* Exercise aim
In the entries below, find each line bearing the string "subsubsection" and copy it.

* Version difference data
=== Begin Enclosure ===

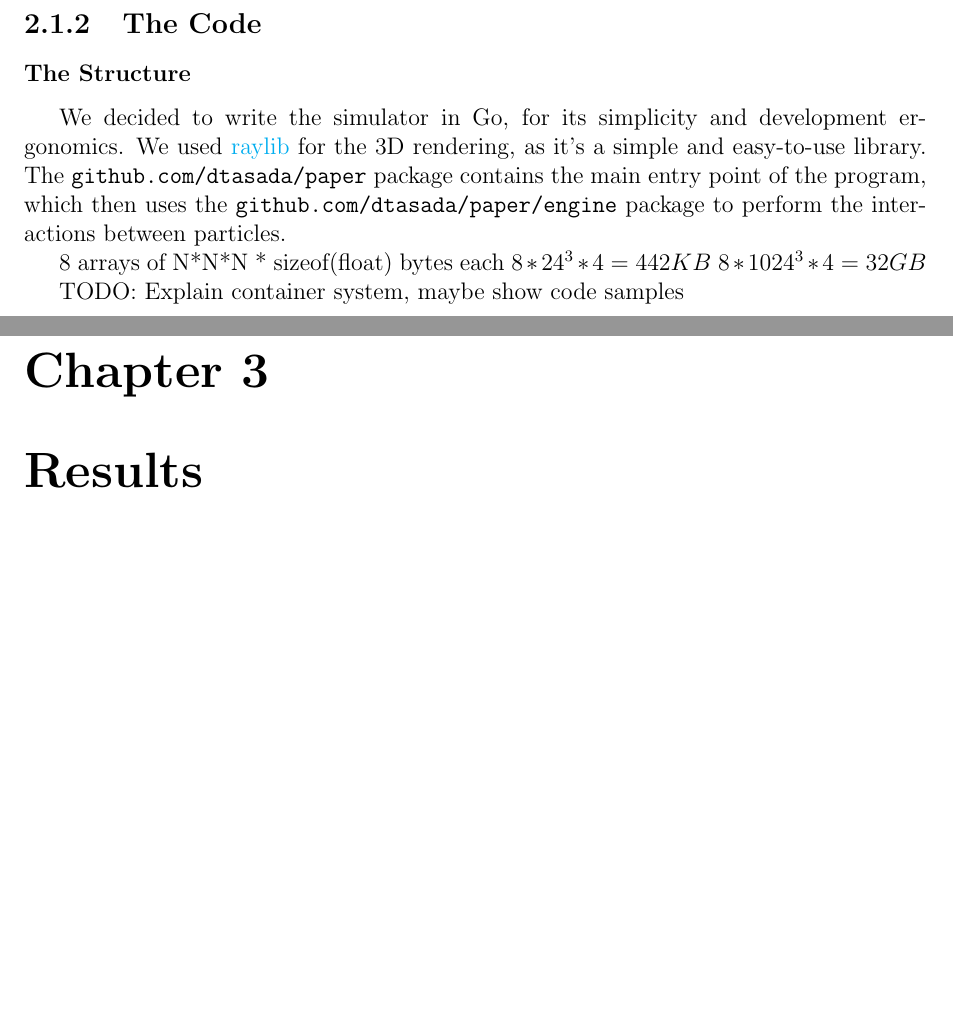
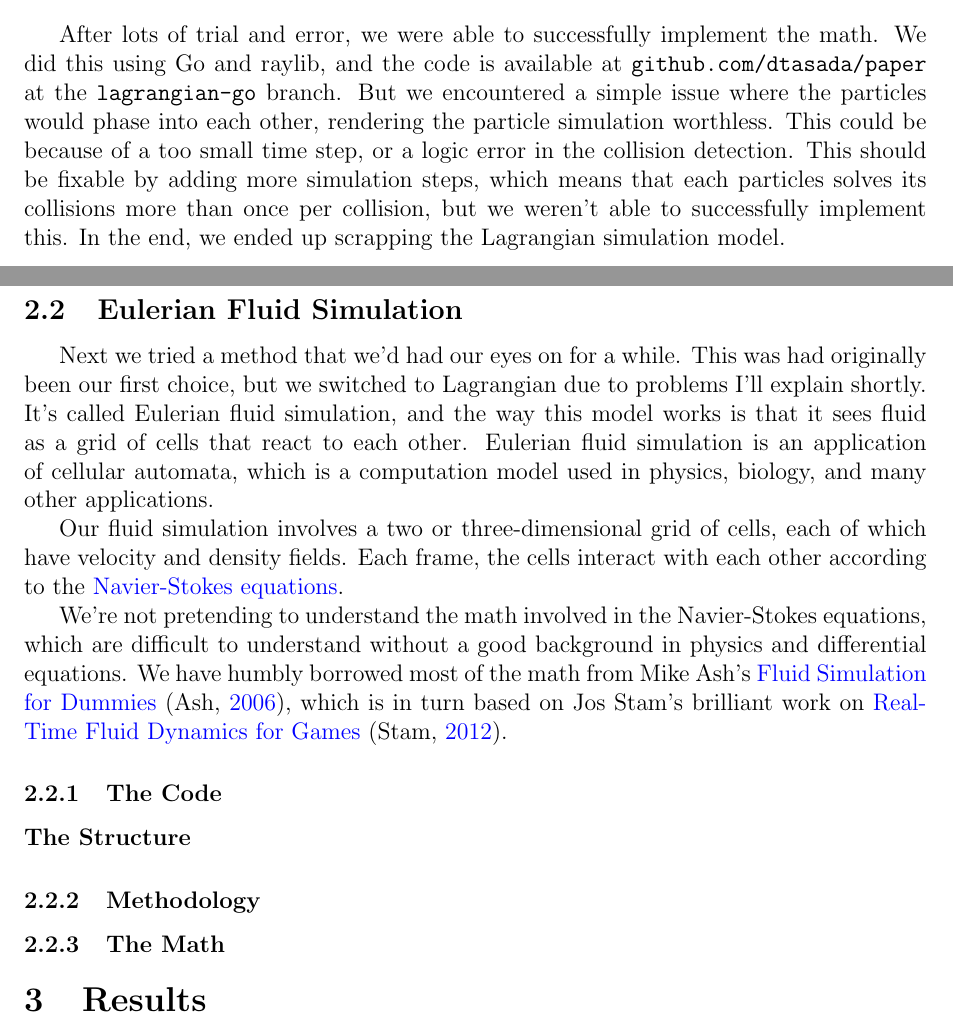
Before and after one commit to dtasada/paper, a LaTeX thesis (thesis/Thesis.tex): two parts of pages 6 and 7 of 8 before the commit and two parts of pages 4 and 5 of 6 after it, joined at a grey line, cut at the place of the change, the shorter picture padded with empty space. Compiled offline with pdfLaTeX.

Commit message:
update thesis

```diff
--- a/thesis/Thesis.tex
+++ b/thesis/Thesis.tex
@@ -1,4 +1,4 @@
-\documentclass[a4paper,12pt]{report}
+\documentclass[a4paper,12pt]{article}
 
 % Packages
 \usepackage{amsmath}
@@ -45,6 +45,7 @@ citecolor=blue,
 \titleformat{\chapter}[display]
 {\normalfont\huge\bfseries}{\chaptertitlename\ \thechapter}{20pt}{\Huge}
 \titlespacing{\chapter}{0pt}{0pt}{0pt}
+\newcommand{\sectionbreak}{\clearpage}
 
 % Title and Author
 \title{Computational Fluid Dynamics With a Paper Airplane}
@@ -140,21 +137,41 @@ The following formulas represent the relation between particles:
 \end{array}
 \]
 
-\subsection{The Code}
-\subsubsection{The Structure}
-We decided to write the simulator in Go, for its simplicity and development ergonomics.
-We used \href{www.github.com/gen2brain/raylib-go/}{raylib} for the 3D rendering, as it's a simple and easy-to-use library.
-The \verb|github.com/dtasada/paper| package contains the main entry point of the program, which then
-uses the \verb|github.com/dtasada/paper/engine| package to perform the interactions between particles.
+After lots of trial and error, we were able to successfully implement the math.
+We did this using Go and raylib, and the code is available at \verb|github.com/dtasada/paper| at the \verb|lagrangian-go| branch.
+But we encountered a simple issue where the particles would phase into each other,
+rendering the particle simulation worthless.
+This could be because of a too small time step, or a logic error in the collision detection.
+This should be fixable by adding more simulation steps, which means that each particles solves its collisions more than once per collision, but we weren't able to successfully implement this.
+In the end, we ended up scrapping the Lagrangian simulation model.
 
-8 arrays of N*N*N * sizeof(float) bytes each
-$8 * 24^3 * 4 = 442 KB$
-$8 * 1024^3 * 4 = 32 GB$
+\subsection{Eulerian Fluid Simulation}
+Next we tried a method that we'd had our eyes on for a while. This was had
+originally been our first choice, but we switched to Lagrangian due to problems I'll explain shortly.
+It's called Eulerian fluid simulation, and the way this model works is that it
+sees fluid as a grid of cells that react to each other.
+Eulerian fluid simulation is an application of cellular automata,
+which is a computation model used in physics, biology, and many other applications.
 
-TODO: Explain container system, maybe show code samples
+Our fluid simulation involves a two or three-dimensional grid of cells,
+each of which have velocity and density fields.
+Each frame, the cells interact with each other according to the
+\hyperlink{https://en.wikipedia.org/wiki/Navier\%E2\%80\%93Stokes_equations}{Navier-Stokes equations}.
+
+We're not pretending to understand the math involved in the Navier-Stokes equations,
+which are difficult to understand without a good background in physics and differential equations.
+We have humbly borrowed most of the math from Mike Ash's
+\hyperlink{https://mikeash.com/pyblog/fluid-simulation-for-dummies.html}{Fluid Simulation for Dummies}
+(\cite{mikeash}), which is in turn based on Jos Stam's brilliant work on
+\hyperlink{http://graphics.cs.cmu.edu/nsp/course/15-464/Fall09/papers/StamFluidforGames.pdf}{Real-Time Fluid Dynamics for Games} (\cite{josstam}).
+
+\subsubsection{The Code}
+\paragraph{The Structure}
+\subsubsection{Methodology}
+\subsubsection{The Math}
 
 % Results
-\chapter{Results}
+\section{Results}
 Present your experimental or theoretical results in this section. Use tables and figures to illustrate important points.
 
 % Conclusion
```
Also changed, not shown: thesis/references.bib (+7 -1 lines), thesis/Thesis.bbl (added), thesis/Thesis.pdf, thesis/Thesis.tex (18 more changed lines), 7 other files.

=== End Enclosure ===

* Your solution
-\subsubsection{The Structure}
+\subsubsection{The Code}
+\subsubsection{Methodology}
+\subsubsection{The Math}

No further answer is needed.